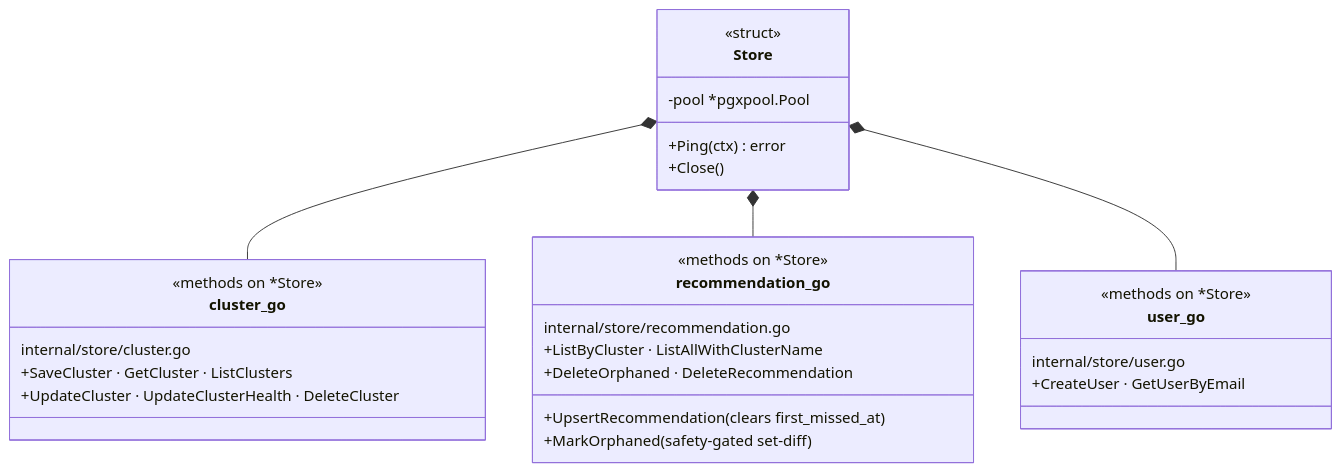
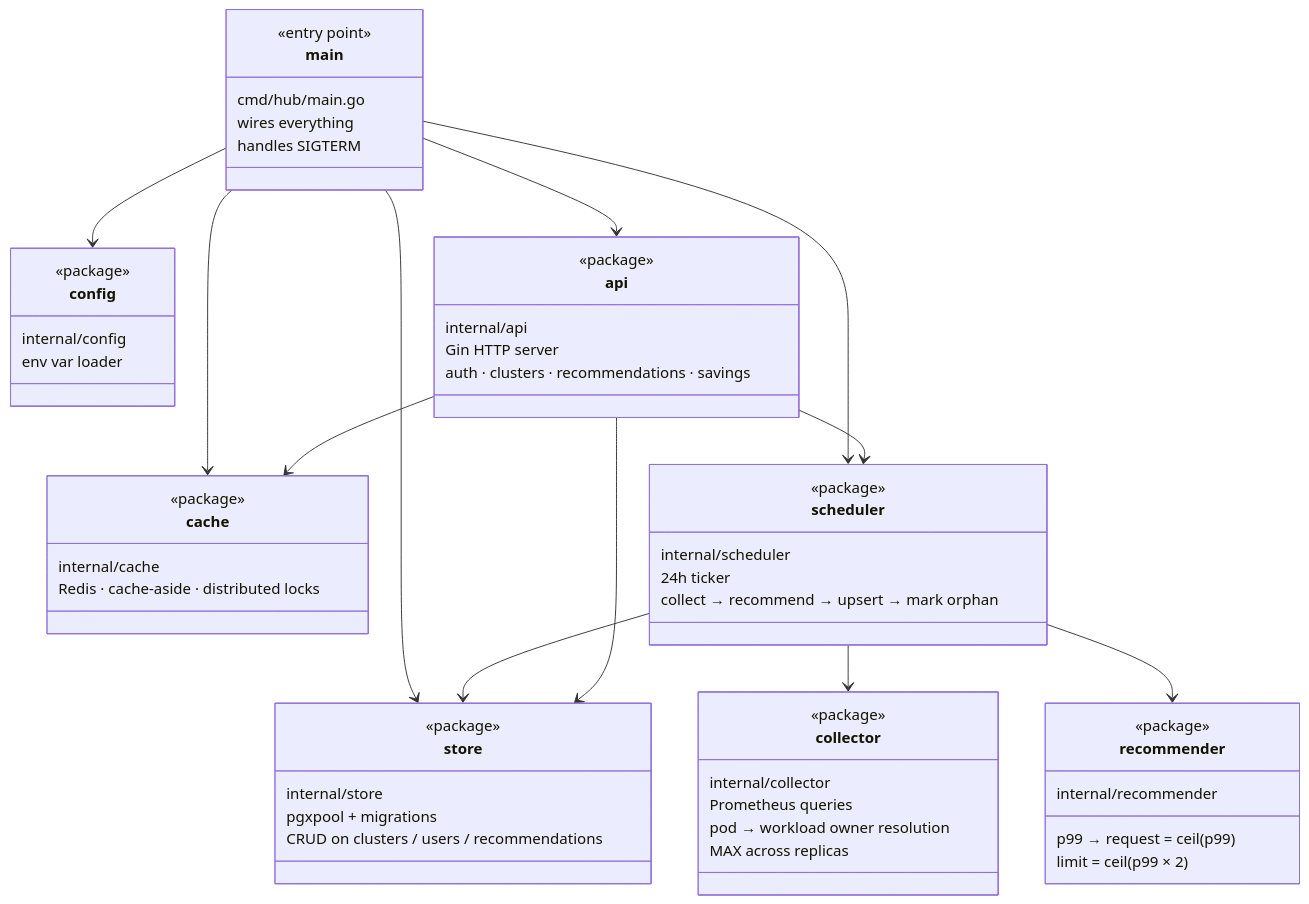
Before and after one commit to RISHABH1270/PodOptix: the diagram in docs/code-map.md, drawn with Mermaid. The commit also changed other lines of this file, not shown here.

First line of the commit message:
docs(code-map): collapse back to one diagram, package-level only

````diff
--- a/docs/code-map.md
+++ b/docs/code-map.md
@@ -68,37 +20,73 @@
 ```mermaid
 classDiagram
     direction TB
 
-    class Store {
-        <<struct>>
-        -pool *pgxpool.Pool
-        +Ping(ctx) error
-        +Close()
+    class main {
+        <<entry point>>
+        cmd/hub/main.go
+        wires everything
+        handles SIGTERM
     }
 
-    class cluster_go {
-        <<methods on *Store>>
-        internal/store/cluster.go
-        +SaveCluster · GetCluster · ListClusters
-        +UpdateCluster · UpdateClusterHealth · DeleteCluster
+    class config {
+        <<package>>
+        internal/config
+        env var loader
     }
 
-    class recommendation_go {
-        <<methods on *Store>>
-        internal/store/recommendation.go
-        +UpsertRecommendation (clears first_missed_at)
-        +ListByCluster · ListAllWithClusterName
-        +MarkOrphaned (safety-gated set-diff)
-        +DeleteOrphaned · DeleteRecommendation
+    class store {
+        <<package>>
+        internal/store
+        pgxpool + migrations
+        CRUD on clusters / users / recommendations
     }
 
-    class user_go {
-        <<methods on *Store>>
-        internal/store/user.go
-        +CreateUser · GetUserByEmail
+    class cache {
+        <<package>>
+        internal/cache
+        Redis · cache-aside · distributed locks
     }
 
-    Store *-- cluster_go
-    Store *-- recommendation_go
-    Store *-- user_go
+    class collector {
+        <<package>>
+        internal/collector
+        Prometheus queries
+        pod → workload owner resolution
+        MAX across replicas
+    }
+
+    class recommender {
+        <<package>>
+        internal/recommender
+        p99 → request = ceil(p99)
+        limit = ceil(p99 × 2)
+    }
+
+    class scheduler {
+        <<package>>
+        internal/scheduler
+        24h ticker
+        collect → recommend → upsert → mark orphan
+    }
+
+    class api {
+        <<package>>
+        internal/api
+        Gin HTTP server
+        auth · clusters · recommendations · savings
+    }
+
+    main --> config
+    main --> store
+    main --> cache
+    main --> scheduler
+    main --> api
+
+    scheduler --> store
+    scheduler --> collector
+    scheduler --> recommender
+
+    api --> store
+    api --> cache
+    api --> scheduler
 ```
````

----

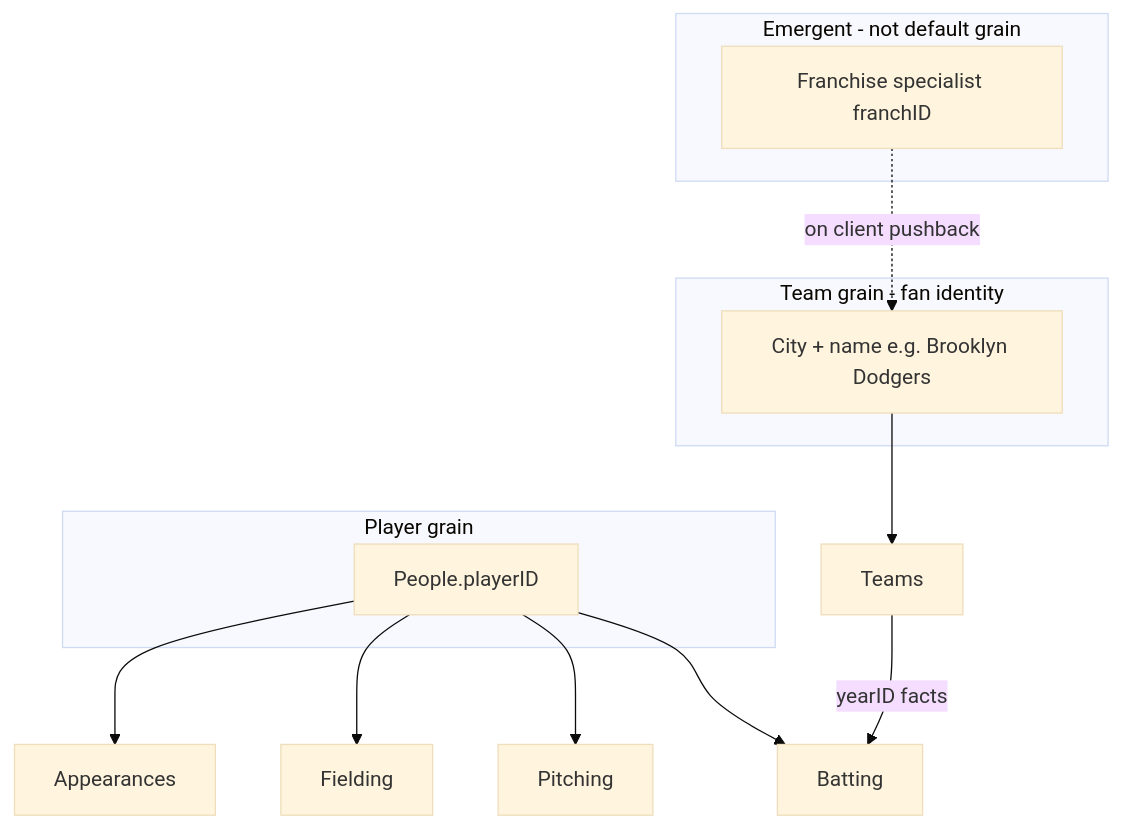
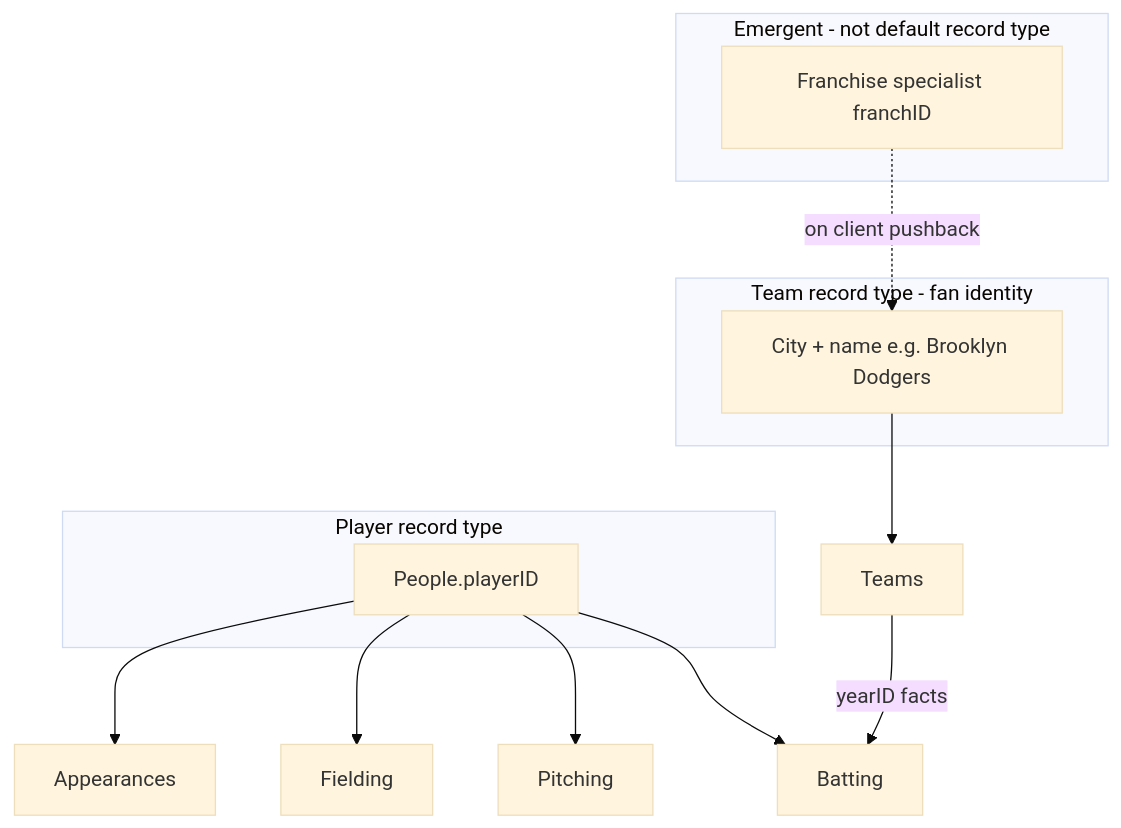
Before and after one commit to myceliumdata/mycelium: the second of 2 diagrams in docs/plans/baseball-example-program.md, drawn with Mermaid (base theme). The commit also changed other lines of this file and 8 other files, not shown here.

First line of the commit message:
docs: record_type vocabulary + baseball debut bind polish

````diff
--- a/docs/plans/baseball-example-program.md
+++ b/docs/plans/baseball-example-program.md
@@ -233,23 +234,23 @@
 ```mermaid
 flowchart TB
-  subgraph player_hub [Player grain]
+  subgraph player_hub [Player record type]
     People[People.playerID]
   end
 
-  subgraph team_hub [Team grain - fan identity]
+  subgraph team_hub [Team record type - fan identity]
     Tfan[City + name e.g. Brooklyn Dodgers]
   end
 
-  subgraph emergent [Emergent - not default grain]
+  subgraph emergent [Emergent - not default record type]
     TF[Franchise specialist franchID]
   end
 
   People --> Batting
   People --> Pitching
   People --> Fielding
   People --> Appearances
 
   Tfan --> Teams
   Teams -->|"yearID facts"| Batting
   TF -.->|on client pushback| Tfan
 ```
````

----

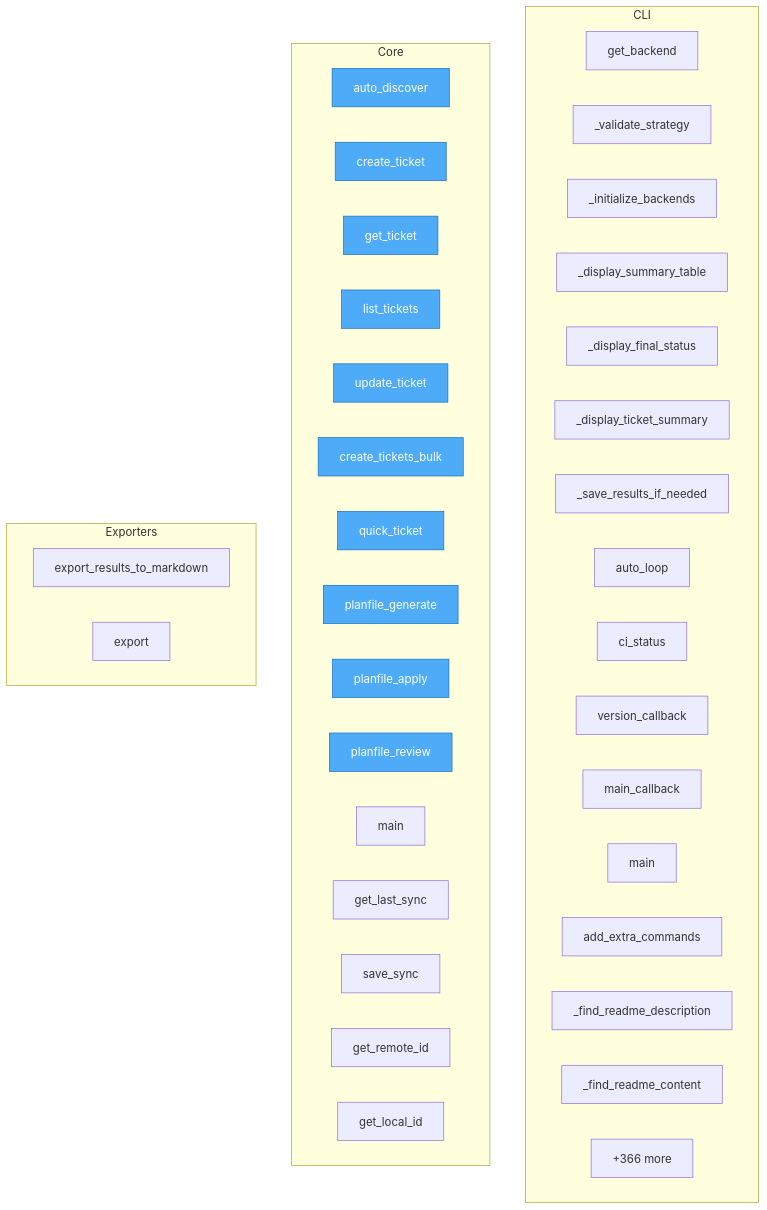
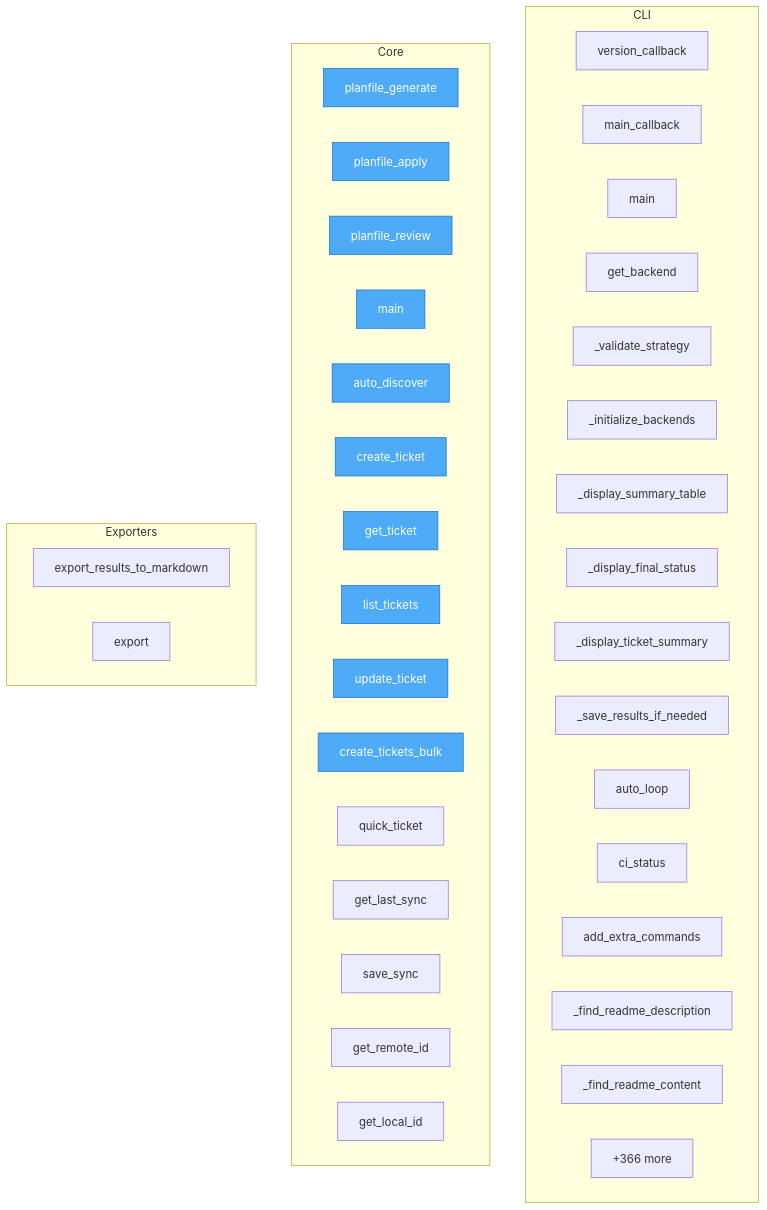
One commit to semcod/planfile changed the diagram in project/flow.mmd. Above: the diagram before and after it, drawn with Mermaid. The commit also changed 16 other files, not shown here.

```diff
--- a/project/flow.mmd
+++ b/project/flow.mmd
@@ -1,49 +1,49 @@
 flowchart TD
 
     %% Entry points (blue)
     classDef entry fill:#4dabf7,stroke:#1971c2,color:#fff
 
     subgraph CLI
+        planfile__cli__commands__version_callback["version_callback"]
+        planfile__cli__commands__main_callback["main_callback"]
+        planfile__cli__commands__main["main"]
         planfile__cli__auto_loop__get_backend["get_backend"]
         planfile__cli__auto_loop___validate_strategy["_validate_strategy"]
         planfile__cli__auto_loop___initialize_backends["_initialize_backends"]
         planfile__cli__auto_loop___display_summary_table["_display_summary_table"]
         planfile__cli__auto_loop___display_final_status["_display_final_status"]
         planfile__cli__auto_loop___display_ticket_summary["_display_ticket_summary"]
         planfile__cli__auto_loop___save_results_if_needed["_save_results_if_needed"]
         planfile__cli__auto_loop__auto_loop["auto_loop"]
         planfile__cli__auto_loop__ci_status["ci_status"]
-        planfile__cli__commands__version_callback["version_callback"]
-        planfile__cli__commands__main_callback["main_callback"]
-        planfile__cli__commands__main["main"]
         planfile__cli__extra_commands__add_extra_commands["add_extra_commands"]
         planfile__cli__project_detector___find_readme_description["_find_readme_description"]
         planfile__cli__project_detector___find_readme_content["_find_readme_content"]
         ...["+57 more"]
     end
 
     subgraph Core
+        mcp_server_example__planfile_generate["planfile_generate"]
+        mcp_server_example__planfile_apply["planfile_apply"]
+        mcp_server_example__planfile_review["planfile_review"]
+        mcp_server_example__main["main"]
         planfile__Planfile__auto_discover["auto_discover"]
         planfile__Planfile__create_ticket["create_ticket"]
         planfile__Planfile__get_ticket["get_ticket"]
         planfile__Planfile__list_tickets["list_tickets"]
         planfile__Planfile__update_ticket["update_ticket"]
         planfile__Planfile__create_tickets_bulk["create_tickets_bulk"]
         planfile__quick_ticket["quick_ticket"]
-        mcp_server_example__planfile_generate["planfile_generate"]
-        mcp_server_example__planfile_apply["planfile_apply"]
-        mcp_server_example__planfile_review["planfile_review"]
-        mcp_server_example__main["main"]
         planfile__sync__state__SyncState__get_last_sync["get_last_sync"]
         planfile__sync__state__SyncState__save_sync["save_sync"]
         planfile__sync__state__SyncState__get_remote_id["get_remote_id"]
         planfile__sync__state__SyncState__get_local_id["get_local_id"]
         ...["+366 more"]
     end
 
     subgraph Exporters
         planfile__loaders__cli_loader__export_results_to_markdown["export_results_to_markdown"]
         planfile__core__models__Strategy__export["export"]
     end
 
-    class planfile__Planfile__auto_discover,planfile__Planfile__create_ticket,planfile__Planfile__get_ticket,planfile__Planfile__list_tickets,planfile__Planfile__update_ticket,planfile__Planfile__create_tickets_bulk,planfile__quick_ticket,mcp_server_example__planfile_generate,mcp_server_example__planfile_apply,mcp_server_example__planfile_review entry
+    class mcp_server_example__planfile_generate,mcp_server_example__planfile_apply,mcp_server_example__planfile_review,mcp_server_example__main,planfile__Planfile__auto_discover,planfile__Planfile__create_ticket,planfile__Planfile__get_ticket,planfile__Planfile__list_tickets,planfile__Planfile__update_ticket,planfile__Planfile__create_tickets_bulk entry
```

----

Establish how many lines of the records contain the string "scheduler" and state that number without elaboration.

7